Wind is the movement of air by differences in air pressure. If there is more difference in air pressure, there is a stronger wind. There are differences in air pressure because of uneven heating of the Earth's surface. The uneven heating causes pressure belts every 30 degrees latitude.

What are local winds?

Local winds travel over short distances. They only occur when larger-scale winds are weak. They are caused by geographical features that create changes in temperature. Types of local winds includes:

  • Sea Breezes
  • Land Breezes
  • Anabatic Winds
  • Katabatic Winds
  • Foehn Winds

Sea Breezes

A sea breeze occurs when cool air from the water moves to the land. This happens in the daytime. The air moves to the land to "fill in" the area where the warm air from the land was before it rose.

Land Breezes

A land breeze occurs when cool air from the land moves to the ocean. This happens at night. The now cold air from the land moves over the ocean to "refill" where the warm ocean air was before it rose.

What are global winds?

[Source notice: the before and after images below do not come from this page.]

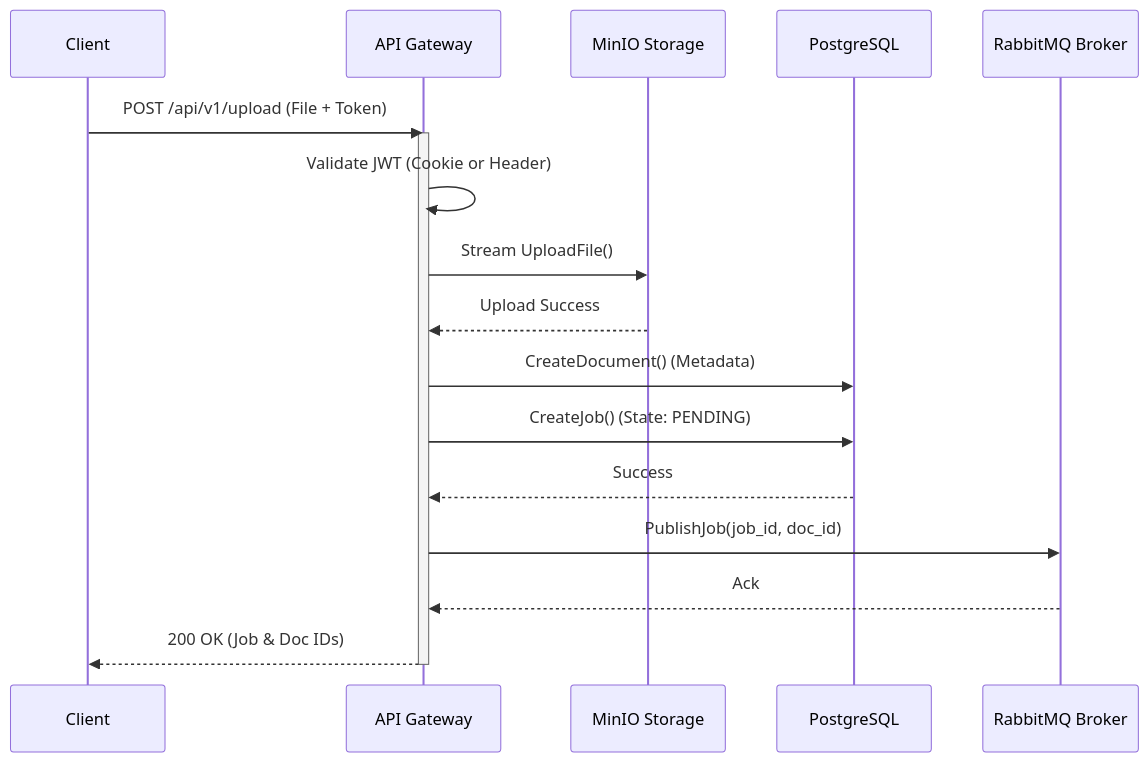
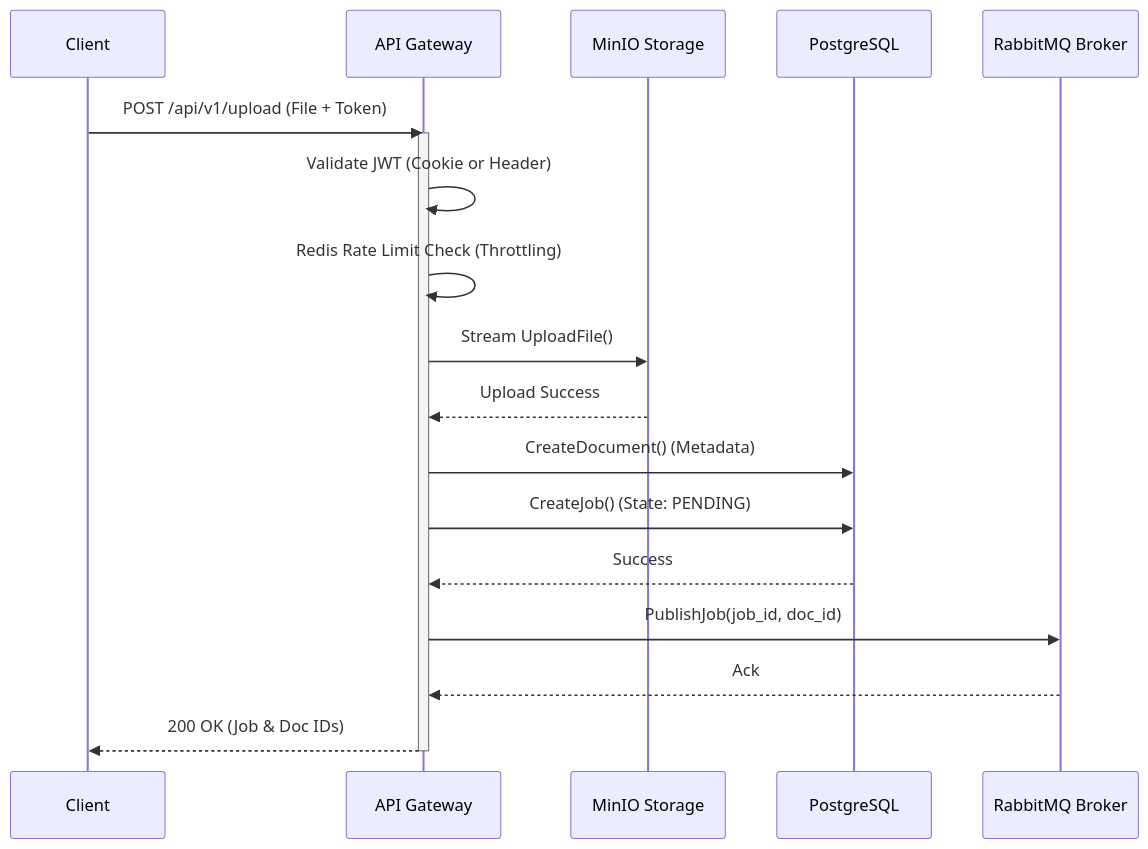
One commit to nmduc1106/idp-system-core changed the diagram in api-gateway/README_SERVICE.md. Above: the diagram before and after it, drawn with Mermaid. The commit also changed other lines of this file and 8 other files, not shown here.

Commit message:
docs: sync architecture and readmes with claude vision, redis rate limiting, and data isolation

````diff
--- a/api-gateway/README_SERVICE.md
+++ b/api-gateway/README_SERVICE.md
@@ -25,21 +29,22 @@
 ```mermaid
 sequenceDiagram
     participant Client
     participant APIGateway as API Gateway
     participant MinIO as MinIO Storage
     participant DB as PostgreSQL
     participant RabbitMQ as RabbitMQ Broker
 
     Client->>APIGateway: POST /api/v1/upload (File + Token)
     activate APIGateway
     APIGateway->>APIGateway: Validate JWT (Cookie or Header)
+    APIGateway->>APIGateway: Redis Rate Limit Check (Throttling)
     APIGateway->>MinIO: Stream UploadFile()
     MinIO-->>APIGateway: Upload Success
     APIGateway->>DB: CreateDocument() (Metadata)
     APIGateway->>DB: CreateJob() (State: PENDING)
     DB-->>APIGateway: Success
     APIGateway->>RabbitMQ: PublishJob(job_id, doc_id)
     RabbitMQ-->>APIGateway: Ack
     APIGateway-->>Client: 200 OK (Job & Doc IDs)
     deactivate APIGateway
 ```
````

Both pressure belts and the Coriolis Affect create global winds. The pressure belts creates areas where cold air sinks and warm air rises. The warm air moves to the equator. But, eventually it changes because the warm air cools and fills where the warm air was. This happens all over the globe. It is called a convection current, and these are so large they scale over the whole globe. Because of the Coriolis Affect, the winds are not straight up and down, but are slightly curved. Types of global winds include:

  • Polar Easterlies
  • Prevailing Westerlies
  • Trade Winds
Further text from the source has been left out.